Volunteer fire departments are by no means a rarity. In fact, they’re the norm in many parts of the United States, including California. According to the Federal Emergency Management Agency (FEMA), 71 percent of the nation’s registered fire departments are manned by volunteers. In California, 29.6 percent of its departments are manned by volunteer firefighters, while 28.8 percent are “mostly volunteer.”

And it’s unlikely things will change. However, it is quite likely that in the next few years, as housing developments begin to appear on the city’s west side – near West Hills College – the local fire department may see some growth. “Our deal was that once they (city) started developing on the west side, we were going to ask for 10 more firefighters,” said German.

Two years ago, the local volunteers committed to an annual golf tournament to benefit the Leon S. Peter’s Burn Center, located at the Fresno Community Regional Medical Center. Their first tournament raised $30,500 for the local burn center. And the tourney will remain an annual event (it was skipped last year due to COVID-19).

Every Christmas the Lemoore Volunteer Fire Department begins the holiday season with the delivery and placement of a downtown Christmas tree.
Every Christmas the Lemoore Volunteer Fire Department begins the holiday season with the delivery and placement of a downtown Christmas tree.

“It will remain an annual thing. We’ve actually kind of hooked up with the people that run that burn center,” said German. “They were amazed and very impressed. Our whole deal was we were going to do it every year no matter how successful it was. We will continue to do it.”

The Lemoore Volunteer Fire Department has a motto, or maybe might better be described as a creed or a promise, and it’s on the department’s Facebook page:

“Serving the City of Lemoore California since 1921. Amazing what a small group of dedicated volunteers can provide for your community!”

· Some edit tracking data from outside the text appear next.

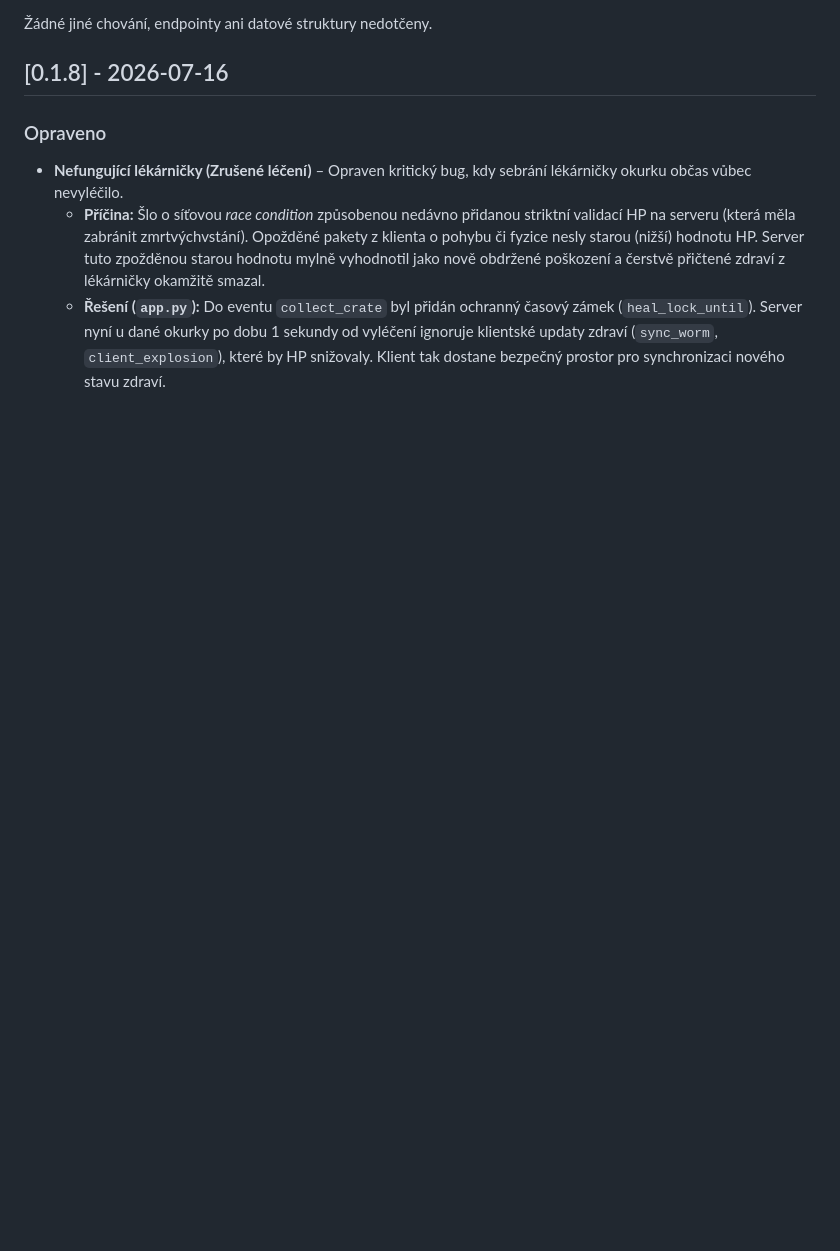
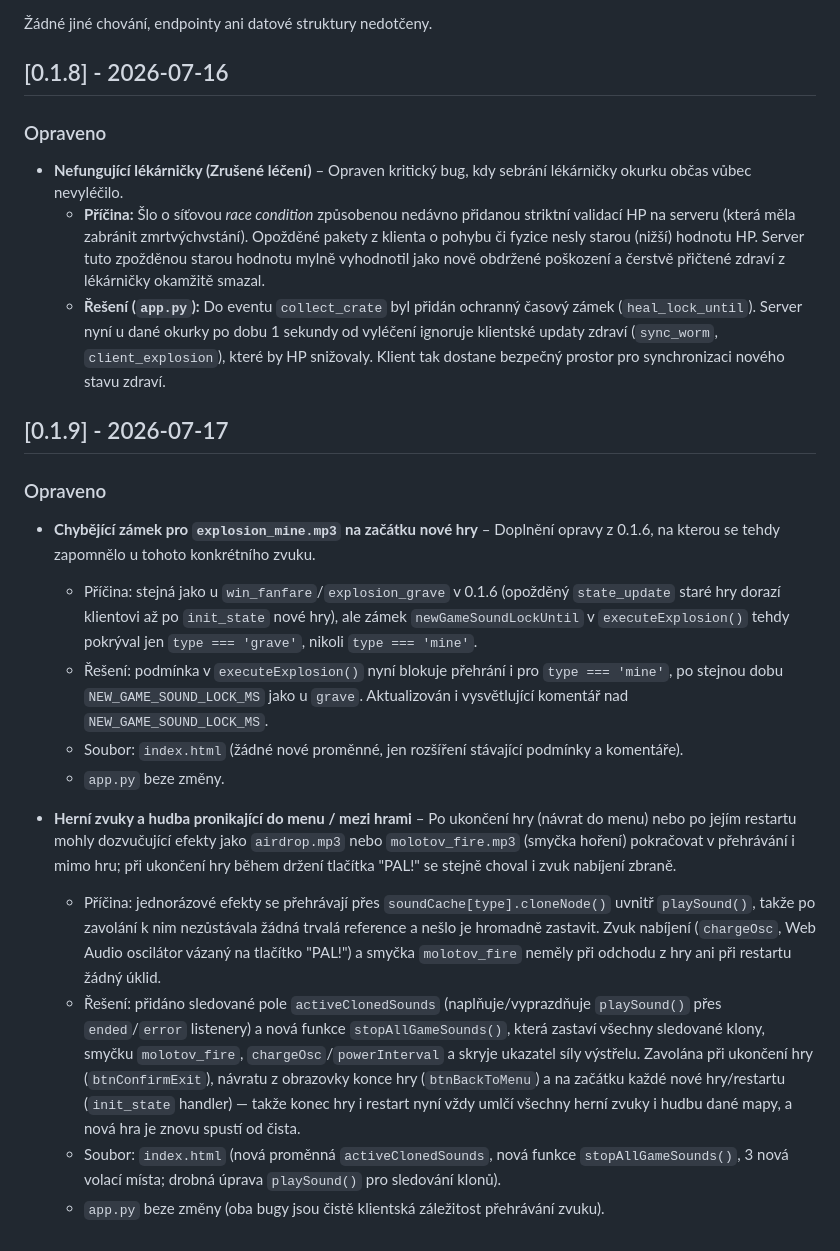
Before and after one commit to darkwalkerprime/pickles, a Markdown page: CHANGELOG.md, the part around the change. Drawn GitHub-style; blank space fills up the shorter version.

```diff
--- a/CHANGELOG.md
+++ b/CHANGELOG.md
@@ -111,3 +111,18 @@ Hra nyní plně podporuje hraní na počítači. Dosud bylo možné hru ovládat
 - **Nefungující lékárničky (Zrušené léčení)** – Opraven kritický bug, kdy sebrání lékárničky okurku občas vůbec nevyléčilo.
   - **Příčina:** Šlo o síťovou *race condition* způsobenou nedávno přidanou striktní validací HP na serveru (která měla zabránit zmrtvýchvstání). Opožděné pakety z klienta o pohybu či fyzice nesly starou (nižší) hodnotu HP. Server tuto zpožděnou starou hodnotu mylně vyhodnotil jako nově obdržené poškození a čerstvě přičtené zdraví z lékárničky okamžitě smazal.
   - **Řešení (`app.py`):** Do eventu `collect_crate` byl přidán ochranný časový zámek (`heal_lock_until`). Server nyní u dané okurky po dobu 1 sekundy od vyléčení ignoruje klientské updaty zdraví (`sync_worm`, `client_explosion`), které by HP snižovaly. Klient tak dostane bezpečný prostor pro synchronizaci nového stavu zdraví.
+
+## [0.1.9] - 2026-07-17
+
+### Opraveno
+- **Chybějící zámek pro `explosion_mine.mp3` na začátku nové hry** – Doplnění opravy z 0.1.6, na kterou se tehdy zapomnělo u tohoto konkrétního zvuku.
+  - Příčina: stejná jako u `win_fanfare`/`explosion_grave` v 0.1.6 (opožděný `state_update` staré hry dorazí klientovi až po `init_state` nové hry), ale zámek `newGameSoundLockUntil` v `executeExplosion()` tehdy pokrýval jen `type === 'grave'`, nikoli `type === 'mine'`.
+  - Řešení: podmínka v `executeExplosion()` nyní blokuje přehrání i pro `type === 'mine'`, po stejnou dobu `NEW_GAME_SOUND_LOCK_MS` jako u `grave`. Aktualizován i vysvětlující komentář nad `NEW_GAME_SOUND_LOCK_MS`.
+  - Soubor: `index.html` (žádné nové proměnné, jen rozšíření stávající podmínky a komentáře).
+  - `app.py` beze změny.
+
+- **Herní zvuky a hudba pronikající do menu / mezi hrami** – Po ukončení hry (návrat do menu) nebo po jejím restartu mohly dozvučující efekty jako `airdrop.mp3` nebo `molotov_fire.mp3` (smyčka hoření) pokračovat v přehrávání i mimo hru; při ukončení hry během držení tlačítka "PAL!" se stejně choval i zvuk nabíjení zbraně.
+  - Příčina: jednorázové efekty se přehrávají přes `soundCache[type].cloneNode()` uvnitř `playSound()`, takže po zavolání k nim nezůstávala žádná trvalá reference a nešlo je hromadně zastavit. Zvuk nabíjení (`chargeOsc`, Web Audio oscilátor vázaný na tlačítko "PAL!") a smyčka `molotov_fire` neměly při odchodu z hry ani při restartu žádný úklid.
+  - Řešení: přidáno sledované pole `activeClonedSounds` (naplňuje/vyprazdňuje `playSound()` přes `ended`/`error` listenery) a nová funkce `stopAllGameSounds()`, která zastaví všechny sledované klony, smyčku `molotov_fire`, `chargeOsc`/`powerInterval` a skryje ukazatel síly výstřelu. Zavolána při ukončení hry (`btnConfirmExit`), návratu z obrazovky konce hry (`btnBackToMenu`) a na začátku každé nové hry/restartu (`init_state` handler) — takže konec hry i restart nyní vždy umlčí všechny herní zvuky i hudbu dané mapy, a nová hra je znovu spustí od čista.
+  - Soubor: `index.html` (nová proměnná `activeClonedSounds`, nová funkce `stopAllGameSounds()`, 3 nová volací místa; drobná úprava `playSound()` pro sledování klonů).
+  - `app.py` beze změny (oba bugy jsou čistě klientská záležitost přehrávání zvuku).
```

“It’s kind of like “It’s amazing what a group of dedicated people can do for a community,” said German. “It’s kind of like our mission statement.”